The Rocketeer

Few movies activated my imagination as a child the way The Rocketeer did. My mother would tape two 2-liter bottles together and attach yarn for shoulder straps so that I could pretend that I had a rocket pack of my own. The movie that so influenced my play time was made, naturally, by Walt Disney. The title refers to the protagonist after he finds an experimental jet-pack created by Howard Hughes and develops a “super hero” persona. Cliff Secord is a stunt pilot in 1938 LA, it is he, along with his mechanic friend, who discover the rocket-pack stowed away in the cockpit of a plane. What starts as an innocent experiment to get the pack working, quickly turns into a game of cat and mouse. While Cliff aims to fine tune his ability with the Jet-Pack, the Nazi party wants nothing more than to get it’s hands on it so they can reverse engineer it and use it in the war effort.

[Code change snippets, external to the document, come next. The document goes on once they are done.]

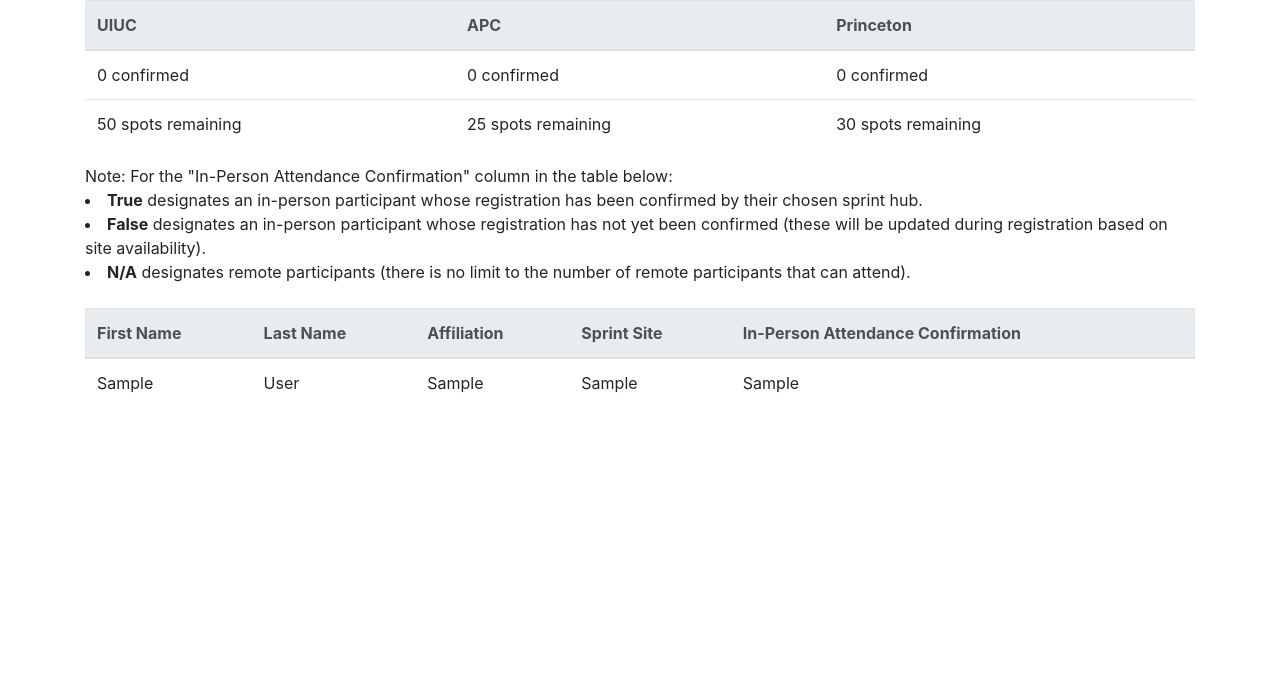
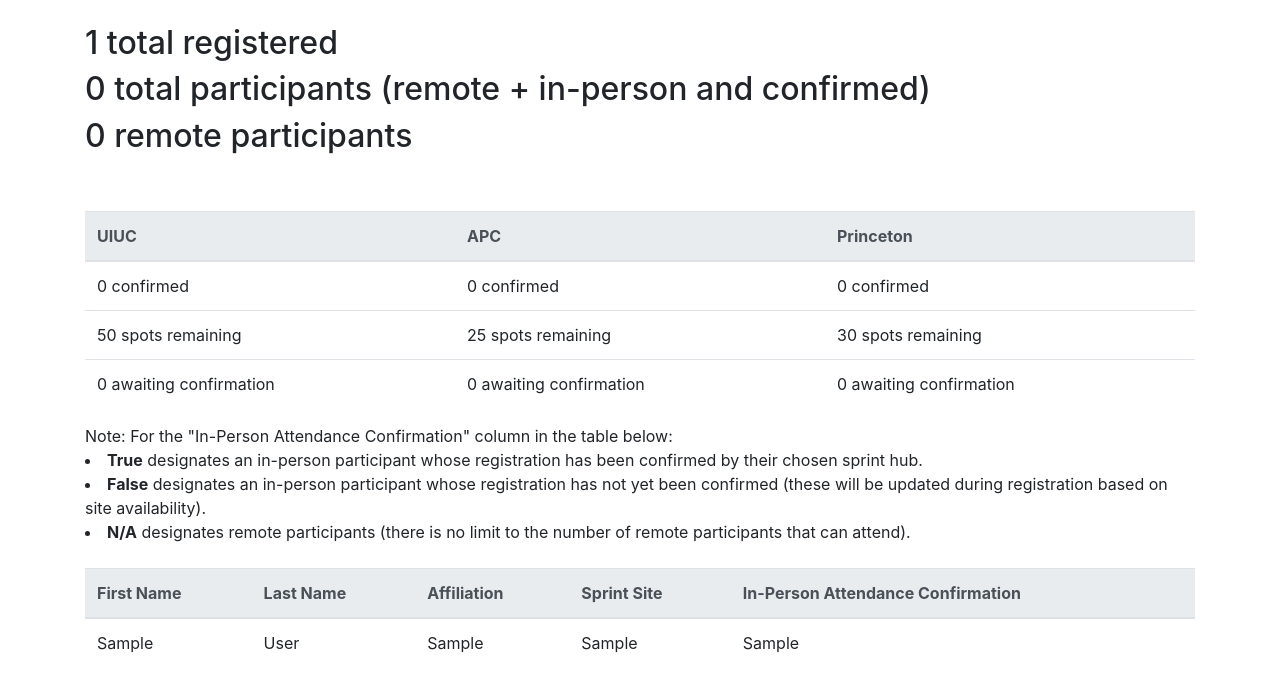
Before and after one commit to LSSTDESC/meeting-registration-form, a Flask app: page / in a window 1280 px wide. Shown: the top 692 px of the page. Run offline with Flask 2, Linux system fonts and the light colour scheme; tables that the repository leaves empty hold one stand-in row (values such as "Sample post"); some libraries are stand-ins or nearby versions.

Commit message:
Add additional stats to confirmation page

```diff
--- a/templates/participants.html
+++ b/templates/participants.html
@@ -11,7 +11,11 @@
 <script>
 function checkConfirmedItem(confirmed, hub){
    var r = /\d+/;
+   var registerCount = parseInt(document.getElementById("registerCount").innerHTML.match(r)) + 1;
+   document.getElementById("registerCount").innerHTML = registerCount + " total registered";
    if (confirmed == 'True'){
+        var participantCount = parseInt(document.getElementById("participantCount").innerHTML.match(r)) + 1;
+        document.getElementById("participantCount").innerHTML = participantCount + " total participants (remote + in-person and confirmed)";
         if (hub == 'UIUC'){
            var newSum = parseInt(document.getElementById("UIUC_confirmed").innerHTML.match(r)) + 1;
            document.getElementById("UIUC_confirmed").innerHTML = newSum + " confirmed";
@@ -28,6 +32,23 @@ function checkConfirmedItem(confirmed, hub){
            var remain = 30 - newSum;
            document.getElementById("Princeton_remain").innerHTML = remain + " spots remaining";
         }
+   } else{
+        if (hub == 'None'){
+        var participantCount = parseInt(document.getElementById("participantCount").innerHTML.match(r)) + 1;
+        document.getElementById("participantCount").innerHTML = participantCount + " total participants (remote + in-person and confirmed)";
+        var remoteCount = parseInt(document.getElementById("remoteCount").innerHTML.match(r)) + 1;
+        document.getElementById("remoteCount").innerHTML = remoteCount + " remote participants";
+        }
+        if (hub == 'UIUC'){
+           var newSum = parseInt(document.getElementById("UIUC_await").innerHTML.match(r)) + 1;
+           document.getElementById("UIUC_await").innerHTML = newSum + " awaiting confirmation";
+        }else if (hub == 'APC'){
+           var newSum = parseInt(document.getElementById("APC_await").innerHTML.match(r)) + 1;
+           document.getElementById("APC_await").innerHTML = newSum + " awaiting confirmation";
+        }else if (hub == 'Princeton'){
+           var newSum =  parseInt(document.getElementById("Princeton_await").innerHTML.match(r)) + 1;
+           document.getElementById("Princeton_await").innerHTML = newSum + " awaiting confirmation";
+       }
    }
 }
 
@@ -45,7 +66,11 @@ function checkRemote(first_name, last_name, inperson){
   <div class="container">
     <!-- <h2>LSST DESC October 2021 Sprint Sites</h2> -->
     <!-- <br> -->
-
+    <br>
+    <h2 id="registerCount">0 total registered</h2>
+    <h2 id="participantCount">0 total participants (remote + in-person and confirmed)</h2>
+    <h2 id="remoteCount">0 remote participants</h2>
+    <br> <br>
     <table class="table table-hover">
       <thead class="thead-light">
         <tr>
@@ -64,6 +89,11 @@ function checkRemote(first_name, last_name, inperson){
           <td id="UIUC_remain">50 spots remaining</td>
           <td id="APC_remain">25 spots remaining</td>
           <td id="Princeton_remain">30 spots remaining</td>
+        </tr>
+        <tr>
+          <td id="UIUC_await">0 awaiting confirmation</td>
+          <td id="APC_await">0 awaiting confirmation</td>
+          <td id="Princeton_await">0 awaiting confirmation</td>
         </tr>
       </tbody>
     </table>
```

It’s a high-flying underrated adventure that manages to captivate the audience with convincing visuals and likeable characters. The period-piece feel ads to the atmosphere in a very “Indiana Jones” sort of way. A good chunk of what makes the movie work so well is the attention to details and set design. The premise alone lays the ground work for an exciting ride, and with solid performances from it’s entire cast the set pieces can easily meld into the story, just the way they should. The jet-pack itself offers many opportunities for creative uses of special effects to take center stage. As this movie was made in the early 90s CGI was nowhere near as advanced as it is today. Industrial Light and Magic did a fantastic job in not attempting to show us amazing feats that would have been impossible for them to convincingly show the audience. Also, it should be noted that although not the most colorful, The Rocketeer himself has one of the coolest super hero costumes ever.

The past few decades have been filled with various renditions of super hero movies and, with the exception of the Superman franchise, They have relied on the dark nature of comic books in an attempt to convey a sense of seriousness to the film. The Rocketeer, on the other hand, forgoes the dark and gritty and replaces it with an adventurous and almost innocent sort of fun in the face of great peril. The lighter tone was one of the biggest caveats that critics of this movie point out; in my opinion it is one of its many strengths. Few comic book movies strive for a PG rating, but The Rocketeer was able to give us a fun and visually engaging feature that was enjoyable for younger children as well as adults.